I will fight anyone to the death who feels differently.
Many times businesses, especially smaller organizations, feel they don’t have the time or budget to implement any type of training. They also think that their smaller size automatically promotes open communication and deeper relationships so what do they have to develop anyway?
Even if a full leadership development program isn’t in the cards, there are three topics every leader should have to attend. They are listening skills, self-awareness and delegating/empowering.
Oh man, are we bad at this. I mean in general, as humans. We are insanely bad at listening. Of course, some of us are better than others, but let’s be honest for a moment, none of us are knocking this out of the park.
Here’s the thing about listening skills. Fundamentally, we all know what to do. Nothing that comes out of a listening skills workshop is rocket science.
But we all need constant reminders to listen more.
As leaders, we have to be able to turn off all the noise that hits us and truly listen to our employees. I’m sure we can all agree that so many workplace issues would have never been issues had there been better communication. More often than not, that better communication would have included better listening.
If I had a nickel for every time a leader said to me, “this is just the way I am,” I wouldn’t have to work anymore. Most of the time when they say this it’s to serve as an excuse for a behavior they do not want to change. “This is the way I am,” thinking says to employees that the leader is not interested in any kind of personal growth and the employee can either take it or leave it.
They leave it.
Leadership development opportunities that offer self-awareness into how the leader communicates, likes to work, organizes their day should be given as often as possible. These sessions should offer the leader a chance to better understand their strengths and blind spots.
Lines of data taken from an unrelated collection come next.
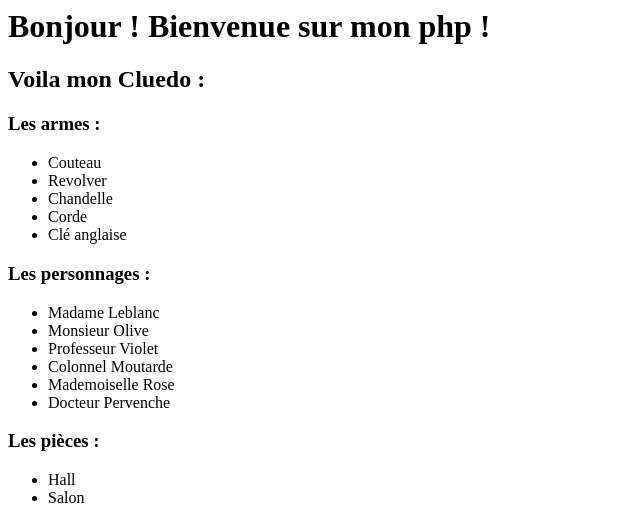
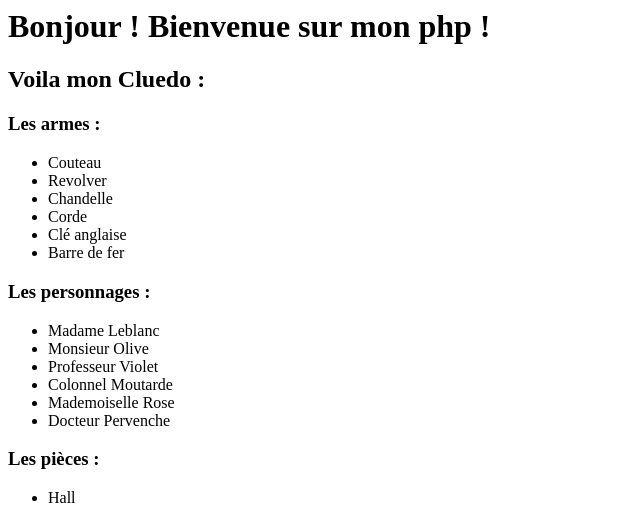
Before and after one commit to MaximeHenault/Php, a PHP site: page / in a window 1280 px wide. Shown: the top 505 px of the page, without its empty margins (0-640 px from the left). Run offline with PHP 8.4, Linux system fonts and the light colour scheme.

Commit message:
Update index.php

```diff
--- a/index.php
+++ b/index.php
@@ -8,6 +8,7 @@
     <li>Chandelle</li>
     <li>Corde</li>
     <li>Clé anglaise</li>
+    <li>Barre de fer</li>
     </ul>";
     echo "<h3>Les personnages :</h3>";
     echo "<ul>
```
The biggest part about self-awareness is that it teaches more adaptability of ourselves to those around us rather than expecting everyone to just adapt to us.
In this business, we use the Myers Briggs Type Indicator to help with self-awareness. There are of course a myriad of other options that could work, but it’s important that it focuses on the individual and allows for a significant amount of introspection.
Another seemingly basic subject, but one that leaders often need to be reminded of. As I spend my days with leaders across various organizations, I find that so much of leaders angst is of their own doing. Leaders are busy, no doubt about that, but that business is often because they have not delegated properly or empowered their team to make decisions or take risks without them.
Leaders must learn what work they must do and what work they can delegate. Further, they have to get to a place where they feel comfortable not having to make all the decisions themselves. If they can not figure out how to spread the work and decision making power around, they will burn out and never make the difference they likely intended.
Training about delegation techniques and methods to better empower employees is essential to a leaders success and ultimate well being.
As I said, none of these topics are earth-shattering. They are topics we have likely heard training on before, but they all serve as areas we need constant reminders about. Finding ways to incorporate training on these topics as often as possible will help leaders create habits around them that positively impact the business as a whole.
Originally published on Acacia HR Solutions blog.